Michigan Bans Employers From Requesting Facebook Password
Michigan recently became the latest state to protect employees’ social media presence. This week, Gov. Rick Snyder signed a bill forbidding employers from requesting passwords to social media accounts, or for penalizing employees for not granting such access. The law states that ”potential employees… should be judged on their skills and abilities, not private online activity.” Violation is punishable by a $1000 fine and up to 93 days in prison.
Michigan joins four other states with similar legislation: Maryland, Delaware, Illinois, and California. The measure also applies to students.
The practice had become so common, that Facebook actually issued a statement condemning it and threatening legal action.

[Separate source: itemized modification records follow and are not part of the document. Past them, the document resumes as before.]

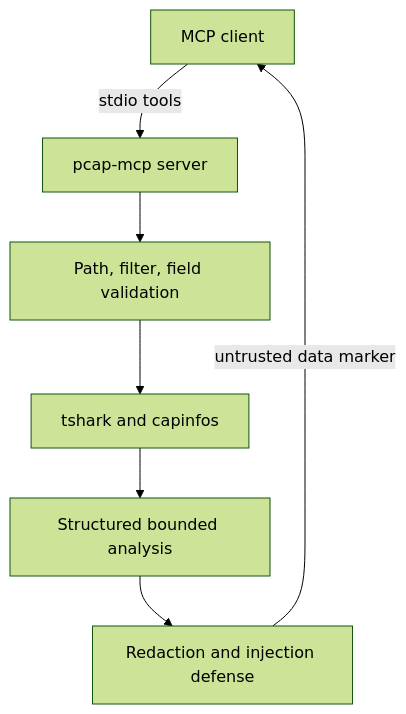
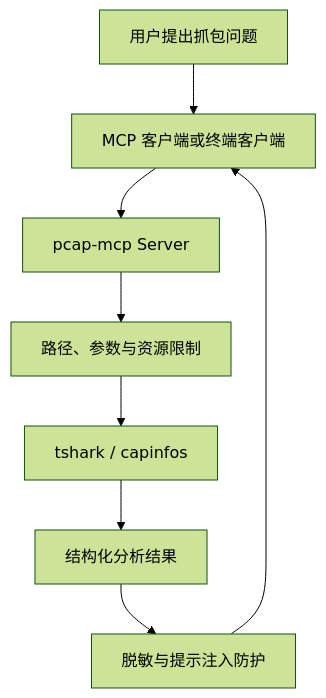
One commit to jiadewoer/pcap-mcp changed the diagram in README.md. Above: the diagram before and after it, drawn with Mermaid (forest theme). The commit also changed other lines of this file, not shown here.

````diff
--- a/README.md
+++ b/README.md
@@ -29,9 +24,10 @@
 ```mermaid
 flowchart TD
-    A["MCP client"] -->|"stdio tools"| B["pcap-mcp server"]
-    B --> C["Path, filter, field validation"]
-    C --> D["tshark and capinfos"]
-    D --> E["Structured bounded analysis"]
-    E --> F["Redaction and injection defense"]
-    F -->|"untrusted data marker"| A
+    A["用户提出抓包问题"] --> B["MCP 客户端或终端客户端"]
+    B --> C["pcap-mcp Server"]
+    C --> D["路径、参数与资源限制"]
+    D --> E["tshark / capinfos"]
+    E --> F["结构化分析结果"]
+    F --> G["脱敏与提示注入防护"]
+    G --> B
 ```
````
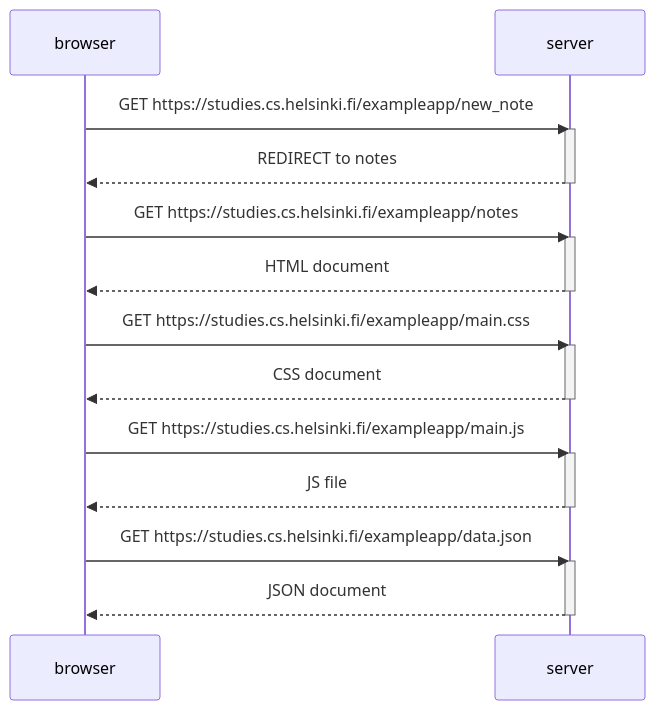
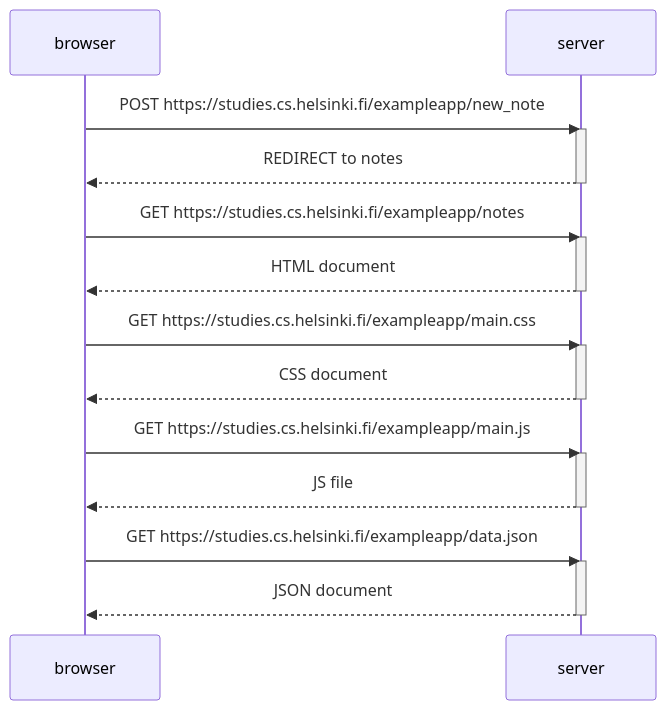
One commit to iltelko2/fullstackopen changed the diagram in part0/exercise0.4/diagram.md. Above: the diagram before and after it, drawn with Mermaid. The commit also changed 1 other file, not shown here.

Commit message:
exer 0.4 0.5

````diff
--- a/part0/exercise0.4/diagram.md
+++ b/part0/exercise0.4/diagram.md
@@ -1,30 +1,30 @@
 ```mermaid
 sequenceDiagram
     participant browser
     participant server
 
-    browser->>server: GET https://studies.cs.helsinki.fi/exampleapp/new_note
+    browser->>server: POST https://studies.cs.helsinki.fi/exampleapp/new_note
     activate server
     server-->>browser: REDIRECT to notes
     deactivate server
 
     browser->>server: GET https://studies.cs.helsinki.fi/exampleapp/notes
     activate server
     server-->>browser: HTML document
     deactivate server
 
     browser->>server: GET https://studies.cs.helsinki.fi/exampleapp/main.css
     activate server
     server-->>browser: CSS document    
     deactivate server
 
     browser->>server: GET https://studies.cs.helsinki.fi/exampleapp/main.js
     activate server
     server-->>browser: JS file    
     deactivate server
 
     browser->>server: GET https://studies.cs.helsinki.fi/exampleapp/data.json   
     activate server
     server-->>browser: JSON document   
     deactivate server
 ```
````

While laws are belatedly catching up in this arena, it’s still best to ere on the side of caution and just be careful with what you can post online and who can see it.
Also, no matter how many protections are applied, it’s likely that actions and statements that demonstrably affect how a person can perform their job will always be legal grounds for discipline or dismissal.
What do you think? Should more states follow Michigan’s lead?